──────── PROVIDED DATA ────────

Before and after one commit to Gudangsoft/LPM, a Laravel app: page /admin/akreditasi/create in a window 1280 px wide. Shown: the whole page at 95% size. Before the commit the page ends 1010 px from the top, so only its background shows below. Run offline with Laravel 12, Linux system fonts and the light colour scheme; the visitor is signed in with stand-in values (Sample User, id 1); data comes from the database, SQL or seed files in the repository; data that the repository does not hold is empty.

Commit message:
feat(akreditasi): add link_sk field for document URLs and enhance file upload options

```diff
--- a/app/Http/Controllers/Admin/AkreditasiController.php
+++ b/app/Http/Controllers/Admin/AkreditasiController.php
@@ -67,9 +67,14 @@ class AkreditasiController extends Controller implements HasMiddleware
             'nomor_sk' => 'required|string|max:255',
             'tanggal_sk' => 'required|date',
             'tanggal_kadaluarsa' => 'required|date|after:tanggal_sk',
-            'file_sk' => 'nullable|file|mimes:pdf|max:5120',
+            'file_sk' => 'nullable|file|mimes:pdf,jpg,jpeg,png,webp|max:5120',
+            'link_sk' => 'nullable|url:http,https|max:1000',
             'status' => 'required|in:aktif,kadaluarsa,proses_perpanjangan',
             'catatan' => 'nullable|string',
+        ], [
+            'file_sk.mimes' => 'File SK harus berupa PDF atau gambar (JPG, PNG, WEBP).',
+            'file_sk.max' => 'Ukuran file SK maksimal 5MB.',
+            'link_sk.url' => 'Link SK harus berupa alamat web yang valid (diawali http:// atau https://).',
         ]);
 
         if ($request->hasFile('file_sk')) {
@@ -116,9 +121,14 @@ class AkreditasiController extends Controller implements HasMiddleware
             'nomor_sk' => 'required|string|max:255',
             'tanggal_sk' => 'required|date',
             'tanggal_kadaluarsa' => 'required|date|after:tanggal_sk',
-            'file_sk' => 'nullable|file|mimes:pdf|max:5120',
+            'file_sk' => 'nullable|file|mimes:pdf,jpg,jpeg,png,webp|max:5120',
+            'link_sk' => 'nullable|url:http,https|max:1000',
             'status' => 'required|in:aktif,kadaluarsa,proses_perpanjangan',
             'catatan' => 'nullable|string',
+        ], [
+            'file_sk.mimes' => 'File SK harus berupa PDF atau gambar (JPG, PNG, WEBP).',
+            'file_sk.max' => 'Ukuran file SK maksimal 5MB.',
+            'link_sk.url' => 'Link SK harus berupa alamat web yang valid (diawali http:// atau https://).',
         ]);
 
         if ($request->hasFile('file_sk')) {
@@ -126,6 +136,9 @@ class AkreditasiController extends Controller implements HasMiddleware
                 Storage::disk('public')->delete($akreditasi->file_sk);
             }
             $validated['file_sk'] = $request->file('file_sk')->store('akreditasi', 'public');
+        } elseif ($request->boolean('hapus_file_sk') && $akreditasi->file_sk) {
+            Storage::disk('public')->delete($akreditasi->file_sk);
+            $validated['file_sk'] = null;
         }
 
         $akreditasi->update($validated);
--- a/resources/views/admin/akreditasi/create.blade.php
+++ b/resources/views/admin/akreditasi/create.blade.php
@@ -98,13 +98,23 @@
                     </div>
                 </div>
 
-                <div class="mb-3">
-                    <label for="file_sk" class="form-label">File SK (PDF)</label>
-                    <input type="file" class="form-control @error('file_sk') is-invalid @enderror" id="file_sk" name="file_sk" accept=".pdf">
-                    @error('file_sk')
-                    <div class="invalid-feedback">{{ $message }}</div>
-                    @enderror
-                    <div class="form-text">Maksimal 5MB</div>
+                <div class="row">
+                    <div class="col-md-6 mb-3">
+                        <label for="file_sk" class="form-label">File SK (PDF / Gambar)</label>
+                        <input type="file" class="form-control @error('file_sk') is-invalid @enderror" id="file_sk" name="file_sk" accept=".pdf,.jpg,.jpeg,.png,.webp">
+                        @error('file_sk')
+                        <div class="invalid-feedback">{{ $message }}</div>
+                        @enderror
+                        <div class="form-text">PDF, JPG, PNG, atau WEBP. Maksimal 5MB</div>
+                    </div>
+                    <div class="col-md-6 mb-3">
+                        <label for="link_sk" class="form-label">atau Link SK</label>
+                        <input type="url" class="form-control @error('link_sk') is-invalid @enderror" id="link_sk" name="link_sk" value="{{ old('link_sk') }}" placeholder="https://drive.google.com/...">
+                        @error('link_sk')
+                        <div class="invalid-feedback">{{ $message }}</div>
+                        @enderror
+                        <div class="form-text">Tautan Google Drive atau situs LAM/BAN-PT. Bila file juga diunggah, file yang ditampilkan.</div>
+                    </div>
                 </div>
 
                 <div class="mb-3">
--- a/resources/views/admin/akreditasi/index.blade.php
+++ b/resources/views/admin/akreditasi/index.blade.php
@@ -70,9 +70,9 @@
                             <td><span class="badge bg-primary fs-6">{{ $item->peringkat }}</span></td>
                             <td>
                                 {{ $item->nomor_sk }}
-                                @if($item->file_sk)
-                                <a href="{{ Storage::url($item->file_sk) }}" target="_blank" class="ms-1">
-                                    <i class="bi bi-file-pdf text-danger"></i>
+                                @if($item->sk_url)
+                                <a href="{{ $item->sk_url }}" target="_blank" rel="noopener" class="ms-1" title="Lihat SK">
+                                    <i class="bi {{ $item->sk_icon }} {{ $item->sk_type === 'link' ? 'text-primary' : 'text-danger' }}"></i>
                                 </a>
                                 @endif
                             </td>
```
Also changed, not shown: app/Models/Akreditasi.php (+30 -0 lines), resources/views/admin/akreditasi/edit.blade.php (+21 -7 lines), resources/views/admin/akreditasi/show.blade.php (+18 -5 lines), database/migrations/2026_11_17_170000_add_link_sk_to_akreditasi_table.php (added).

────────

Copy the entries word for word. Leave nothing out.

Before and after one commit to Gudangsoft/LPM, a Laravel app: page /admin/akreditasi/create in a window 1280 px wide. Shown: the whole page at 95% size. Before the commit the page ends 1010 px from the top, so only its background shows below. Run offline with Laravel 12, Linux system fonts and the light colour scheme; the visitor is signed in with stand-in values (Sample User, id 1); data comes from the database, SQL or seed files in the repository; data that the repository does not hold is empty.

Commit message:
feat(akreditasi): add link_sk field for document URLs and enhance file upload options

```diff
--- a/app/Http/Controllers/Admin/AkreditasiController.php
+++ b/app/Http/Controllers/Admin/AkreditasiController.php
@@ -67,9 +67,14 @@ class AkreditasiController extends Controller implements HasMiddleware
             'nomor_sk' => 'required|string|max:255',
             'tanggal_sk' => 'required|date',
             'tanggal_kadaluarsa' => 'required|date|after:tanggal_sk',
-            'file_sk' => 'nullable|file|mimes:pdf|max:5120',
+            'file_sk' => 'nullable|file|mimes:pdf,jpg,jpeg,png,webp|max:5120',
+            'link_sk' => 'nullable|url:http,https|max:1000',
             'status' => 'required|in:aktif,kadaluarsa,proses_perpanjangan',
             'catatan' => 'nullable|string',
+        ], [
+            'file_sk.mimes' => 'File SK harus berupa PDF atau gambar (JPG, PNG, WEBP).',
+            'file_sk.max' => 'Ukuran file SK maksimal 5MB.',
+            'link_sk.url' => 'Link SK harus berupa alamat web yang valid (diawali http:// atau https://).',
         ]);
 
         if ($request->hasFile('file_sk')) {
@@ -116,9 +121,14 @@ class AkreditasiController extends Controller implements HasMiddleware
             'nomor_sk' => 'required|string|max:255',
             'tanggal_sk' => 'required|date',
             'tanggal_kadaluarsa' => 'required|date|after:tanggal_sk',
-            'file_sk' => 'nullable|file|mimes:pdf|max:5120',
+            'file_sk' => 'nullable|file|mimes:pdf,jpg,jpeg,png,webp|max:5120',
+            'link_sk' => 'nullable|url:http,https|max:1000',
             'status' => 'required|in:aktif,kadaluarsa,proses_perpanjangan',
             'catatan' => 'nullable|string',
+        ], [
+            'file_sk.mimes' => 'File SK harus berupa PDF atau gambar (JPG, PNG, WEBP).',
+            'file_sk.max' => 'Ukuran file SK maksimal 5MB.',
+            'link_sk.url' => 'Link SK harus berupa alamat web yang valid (diawali http:// atau https://).',
         ]);
 
         if ($request->hasFile('file_sk')) {
@@ -126,6 +136,9 @@ class AkreditasiController extends Controller implements HasMiddleware
                 Storage::disk('public')->delete($akreditasi->file_sk);
             }
             $validated['file_sk'] = $request->file('file_sk')->store('akreditasi', 'public');
+        } elseif ($request->boolean('hapus_file_sk') && $akreditasi->file_sk) {
+            Storage::disk('public')->delete($akreditasi->file_sk);
+            $validated['file_sk'] = null;
         }
 
         $akreditasi->update($validated);
--- a/resources/views/admin/akreditasi/create.blade.php
+++ b/resources/views/admin/akreditasi/create.blade.php
@@ -98,13 +98,23 @@
                     </div>
                 </div>
 
-                <div class="mb-3">
-                    <label for="file_sk" class="form-label">File SK (PDF)</label>
-                    <input type="file" class="form-control @error('file_sk') is-invalid @enderror" id="file_sk" name="file_sk" accept=".pdf">
-                    @error('file_sk')
-                    <div class="invalid-feedback">{{ $message }}</div>
-                    @enderror
-                    <div class="form-text">Maksimal 5MB</div>
+                <div class="row">
+                    <div class="col-md-6 mb-3">
+                        <label for="file_sk" class="form-label">File SK (PDF / Gambar)</label>
+                        <input type="file" class="form-control @error('file_sk') is-invalid @enderror" id="file_sk" name="file_sk" accept=".pdf,.jpg,.jpeg,.png,.webp">
+                        @error('file_sk')
+                        <div class="invalid-feedback">{{ $message }}</div>
+                        @enderror
+                        <div class="form-text">PDF, JPG, PNG, atau WEBP. Maksimal 5MB</div>
+                    </div>
+                    <div class="col-md-6 mb-3">
+                        <label for="link_sk" class="form-label">atau Link SK</label>
+                        <input type="url" class="form-control @error('link_sk') is-invalid @enderror" id="link_sk" name="link_sk" value="{{ old('link_sk') }}" placeholder="https://drive.google.com/...">
+                        @error('link_sk')
+                        <div class="invalid-feedback">{{ $message }}</div>
+                        @enderror
+                        <div class="form-text">Tautan Google Drive atau situs LAM/BAN-PT. Bila file juga diunggah, file yang ditampilkan.</div>
+                    </div>
                 </div>
 
                 <div class="mb-3">
--- a/resources/views/admin/akreditasi/index.blade.php
+++ b/resources/views/admin/akreditasi/index.blade.php
@@ -70,9 +70,9 @@
                             <td><span class="badge bg-primary fs-6">{{ $item->peringkat }}</span></td>
                             <td>
                                 {{ $item->nomor_sk }}
-                                @if($item->file_sk)
-                                <a href="{{ Storage::url($item->file_sk) }}" target="_blank" class="ms-1">
-                                    <i class="bi bi-file-pdf text-danger"></i>
+                                @if($item->sk_url)
+                                <a href="{{ $item->sk_url }}" target="_blank" rel="noopener" class="ms-1" title="Lihat SK">
+                                    <i class="bi {{ $item->sk_icon }} {{ $item->sk_type === 'link' ? 'text-primary' : 'text-danger' }}"></i>
                                 </a>
                                 @endif
                             </td>
```
Also changed, not shown: app/Models/Akreditasi.php (+30 -0 lines), resources/views/admin/akreditasi/edit.blade.php (+21 -7 lines), resources/views/admin/akreditasi/show.blade.php (+18 -5 lines), database/migrations/2026_11_17_170000_add_link_sk_to_akreditasi_table.php (added).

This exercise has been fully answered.